--- Records shown Enclosed Below ---

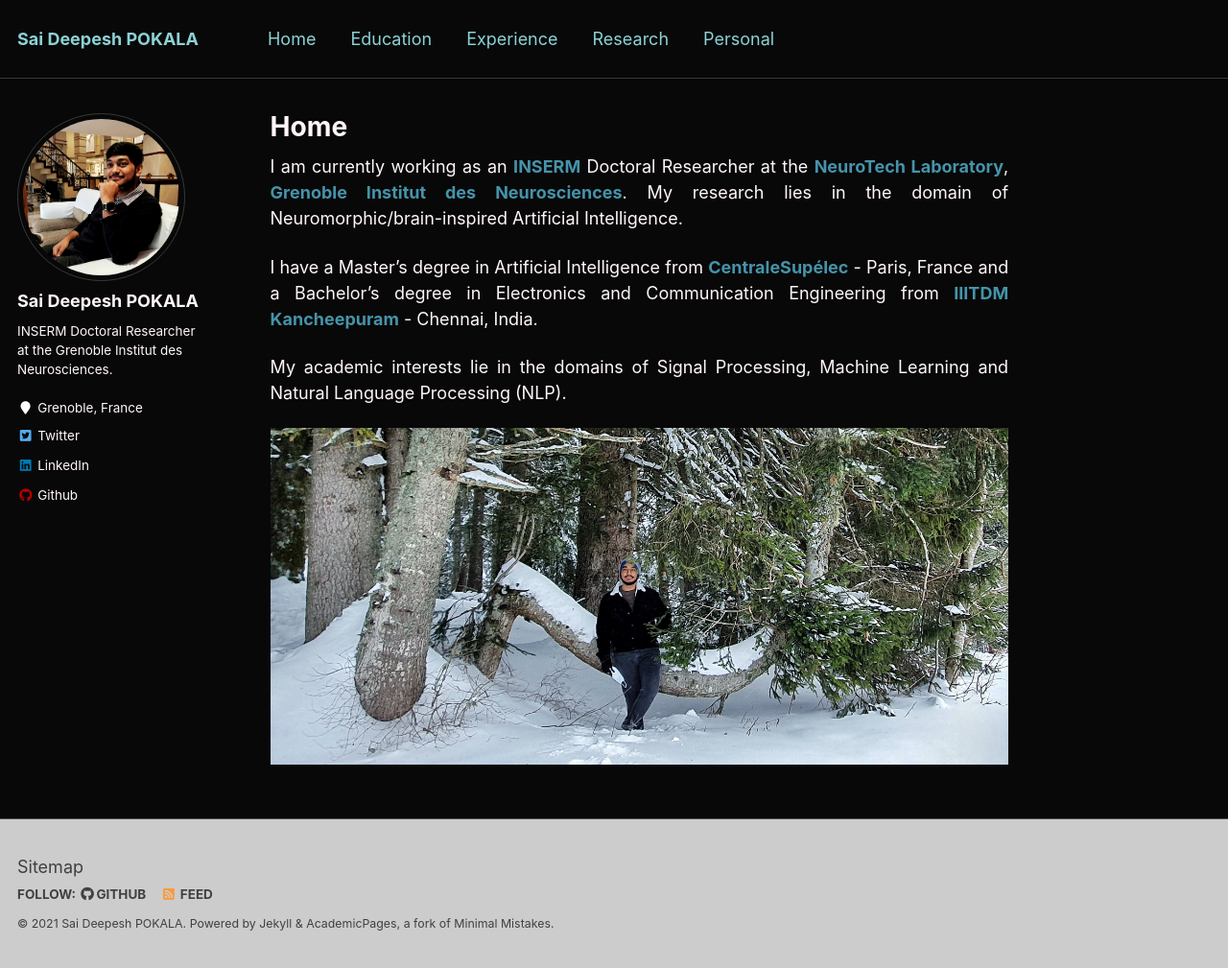
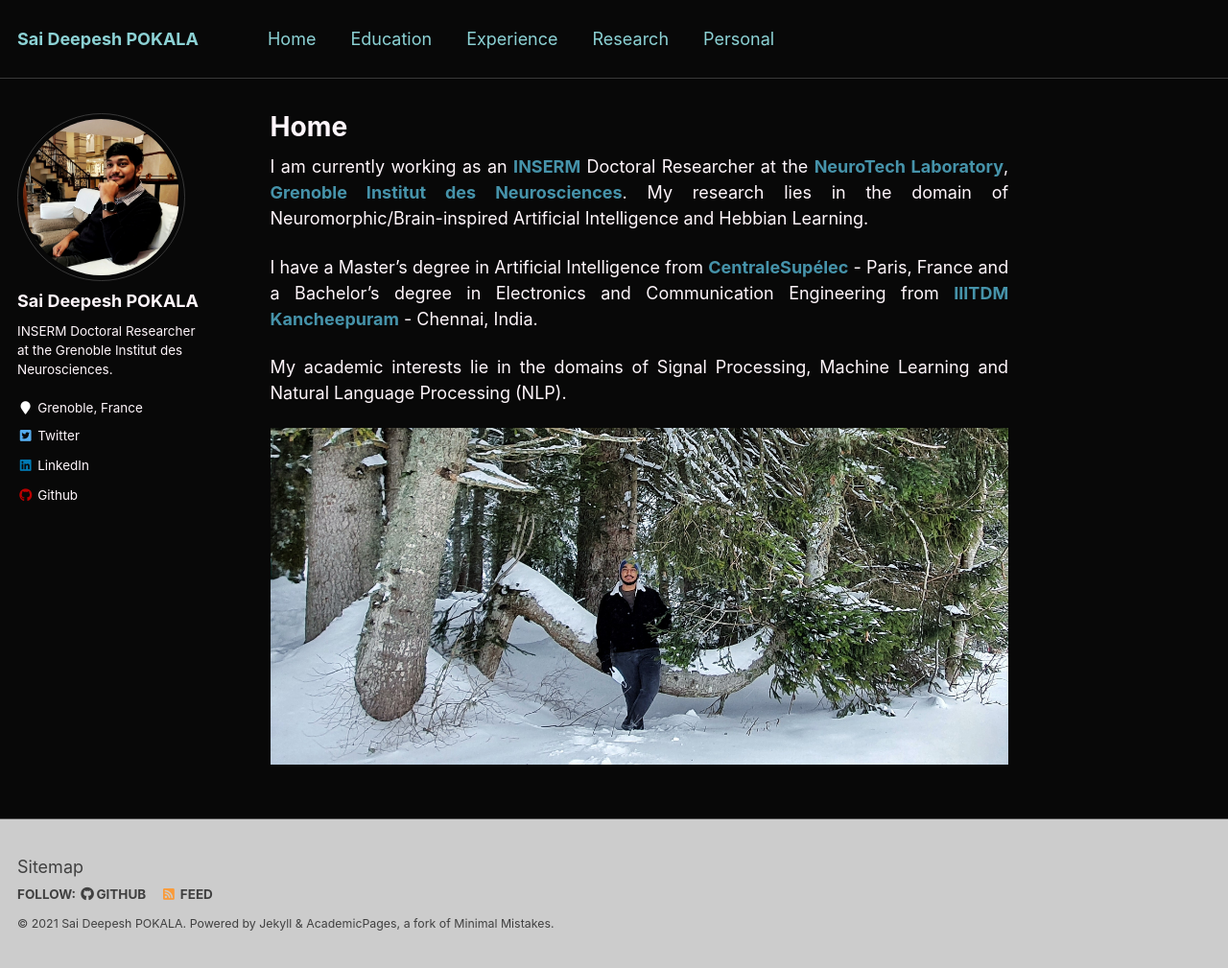
Before and after one commit to saideepesh/saideepesh.github.io, a Jekyll site: the page built from _pages/about.md, in a window 1280 px wide and 1009 px high. Shown: the whole window at 96% size. Built offline with Jekyll 4.4.1, drawn with Linux system fonts in a browser that asks for light colours.

Commit message:
Update about.md

```diff
--- a/_pages/about.md
+++ b/_pages/about.md
@@ -8,7 +8,7 @@ redirect_from:
   - /about.html
 ---
 
-I am currently working as an [**INSERM**](https://www.inserm.fr/en){:target="_blank" rel="noopener"} Doctoral Researcher at the [**NeuroTech Laboratory**](https://www.neurotech-lab.fr/){:target="_blank" rel="noopener"}, [**Grenoble Institut des Neurosciences**](https://neurosciences.univ-grenoble-alpes.fr/en/){:target="_blank" rel="noopener"}. My research lies in the domain of Neuromorphic/brain-inspired Artificial Intelligence.
+I am currently working as an [**INSERM**](https://www.inserm.fr/en){:target="_blank" rel="noopener"} Doctoral Researcher at the [**NeuroTech Laboratory**](https://www.neurotech-lab.fr/){:target="_blank" rel="noopener"}, [**Grenoble Institut des Neurosciences**](https://neurosciences.univ-grenoble-alpes.fr/en/){:target="_blank" rel="noopener"}. My research lies in the domain of Neuromorphic/Brain-inspired Artificial Intelligence and Hebbian Learning.
 
 I have a Master's degree in Artificial Intelligence from [**CentraleSupélec**](https://www.centralesupelec.fr/en){:target="_blank" rel="noopener"} - Paris, France and a Bachelor's degree in Electronics and Communication Engineering from [**IIITDM Kancheepuram**](https://www.iiitdm.ac.in){:target="_blank" rel="noopener"} - Chennai, India.
 
```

--- End of Enclosed Records shown ---

= What to do =
Quote the data exactly, leaving every image out of the copy.

= Task response =
Before and after one commit to saideepesh/saideepesh.github.io, a Jekyll site: the page built from _pages/about.md, in a window 1280 px wide and 1009 px high. Shown: the whole window at 96% size. Built offline with Jekyll 4.4.1, drawn with Linux system fonts in a browser that asks for light colours.

Commit message:
Update about.md

```diff
--- a/_pages/about.md
+++ b/_pages/about.md
@@ -8,7 +8,7 @@ redirect_from:
   - /about.html
 ---
 
-I am currently working as an [**INSERM**](https://www.inserm.fr/en){:target="_blank" rel="noopener"} Doctoral Researcher at the [**NeuroTech Laboratory**](https://www.neurotech-lab.fr/){:target="_blank" rel="noopener"}, [**Grenoble Institut des Neurosciences**](https://neurosciences.univ-grenoble-alpes.fr/en/){:target="_blank" rel="noopener"}. My research lies in the domain of Neuromorphic/brain-inspired Artificial Intelligence.
+I am currently working as an [**INSERM**](https://www.inserm.fr/en){:target="_blank" rel="noopener"} Doctoral Researcher at the [**NeuroTech Laboratory**](https://www.neurotech-lab.fr/){:target="_blank" rel="noopener"}, [**Grenoble Institut des Neurosciences**](https://neurosciences.univ-grenoble-alpes.fr/en/){:target="_blank" rel="noopener"}. My research lies in the domain of Neuromorphic/Brain-inspired Artificial Intelligence and Hebbian Learning.
 
 I have a Master's degree in Artificial Intelligence from [**CentraleSupélec**](https://www.centralesupelec.fr/en){:target="_blank" rel="noopener"} - Paris, France and a Bachelor's degree in Electronics and Communication Engineering from [**IIITDM Kancheepuram**](https://www.iiitdm.ac.in){:target="_blank" rel="noopener"} - Chennai, India.
 
```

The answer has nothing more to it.